YOUR ASSIGNMENT: Lines with the word "activity" in them must be copied from the records below.

EXTRACTED INFORMATION:
□ □ □ □
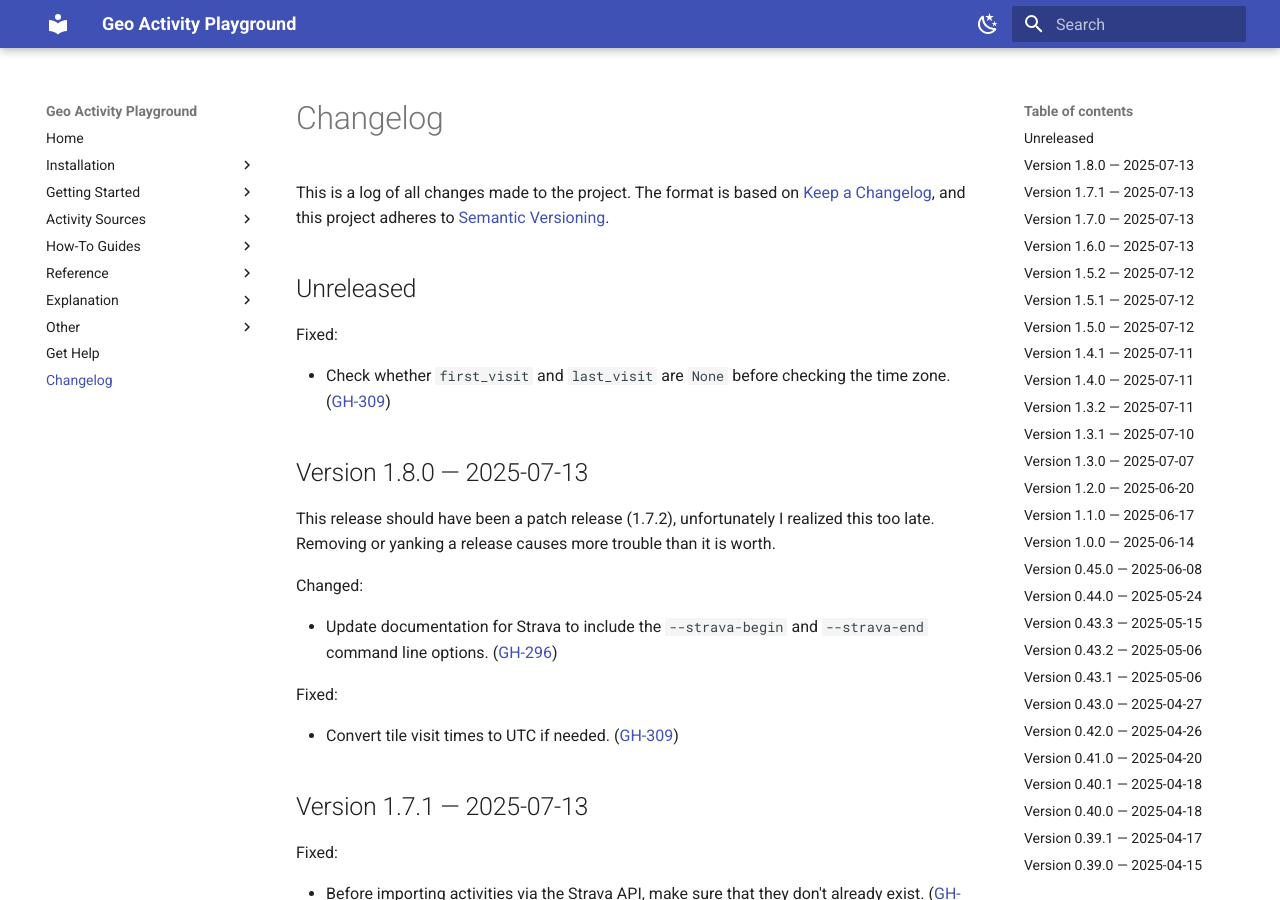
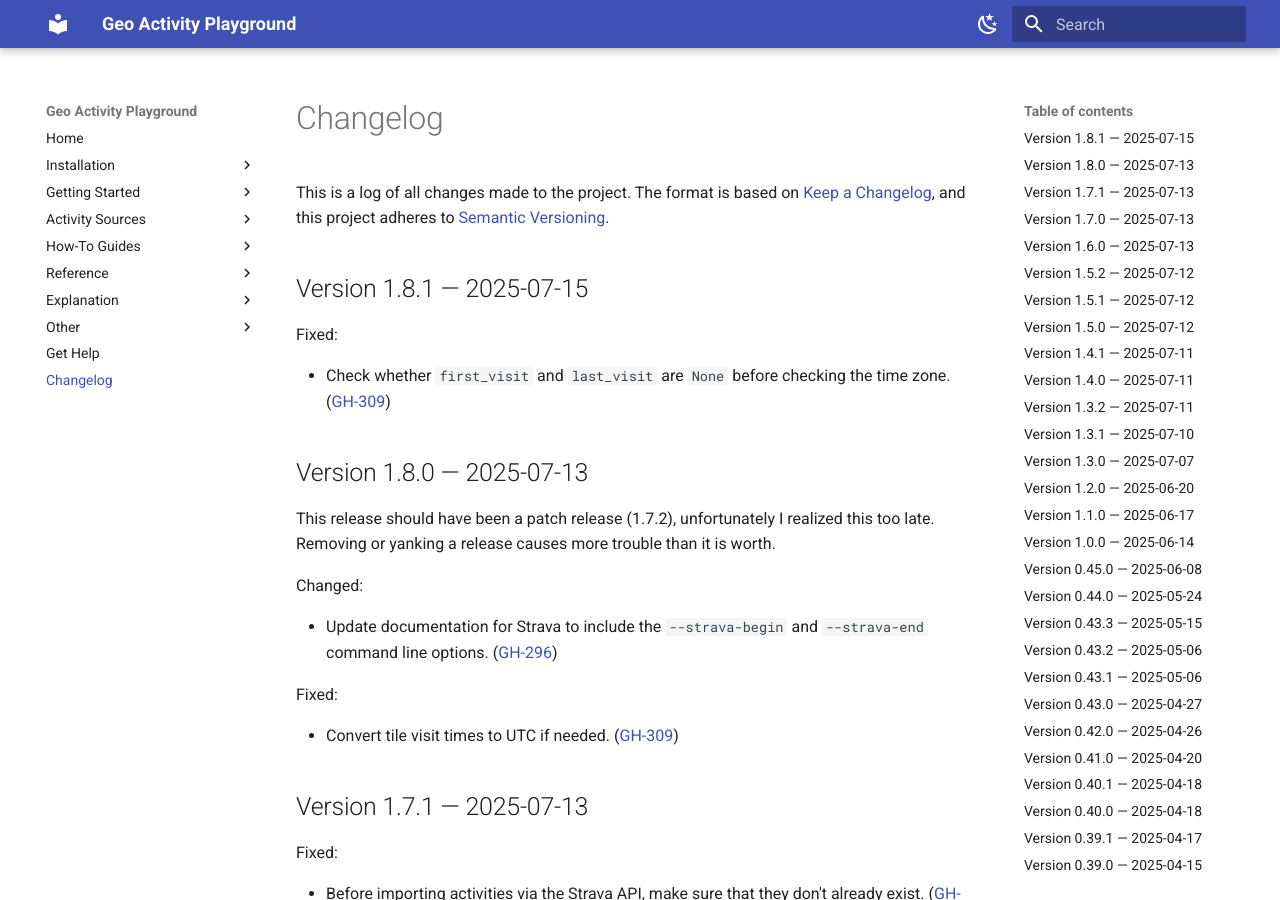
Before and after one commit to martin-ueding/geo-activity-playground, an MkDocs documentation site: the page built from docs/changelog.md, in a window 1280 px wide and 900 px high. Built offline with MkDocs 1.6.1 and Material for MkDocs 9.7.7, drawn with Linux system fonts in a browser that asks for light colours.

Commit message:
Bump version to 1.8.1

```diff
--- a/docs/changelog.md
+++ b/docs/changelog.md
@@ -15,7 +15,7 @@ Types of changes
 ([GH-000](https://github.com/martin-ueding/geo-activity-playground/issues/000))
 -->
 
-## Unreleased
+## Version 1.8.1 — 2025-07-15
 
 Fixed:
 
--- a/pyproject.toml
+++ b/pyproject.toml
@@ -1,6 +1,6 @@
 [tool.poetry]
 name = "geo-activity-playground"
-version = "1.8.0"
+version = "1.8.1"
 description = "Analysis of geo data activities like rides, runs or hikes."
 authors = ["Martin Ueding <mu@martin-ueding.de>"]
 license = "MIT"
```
□ □ □ □
ANSWER SPACE:
Before and after one commit to martin-ueding/geo-activity-playground, an MkDocs documentation site: the page built from docs/changelog.md, in a window 1280 px wide and 900 px high. Built offline with MkDocs 1.6.1 and Material for MkDocs 9.7.7, drawn with Linux system fonts in a browser that asks for light colours.
 ([GH-000](https://github.com/martin-ueding/geo-activity-playground/issues/000))
 name = "geo-activity-playground"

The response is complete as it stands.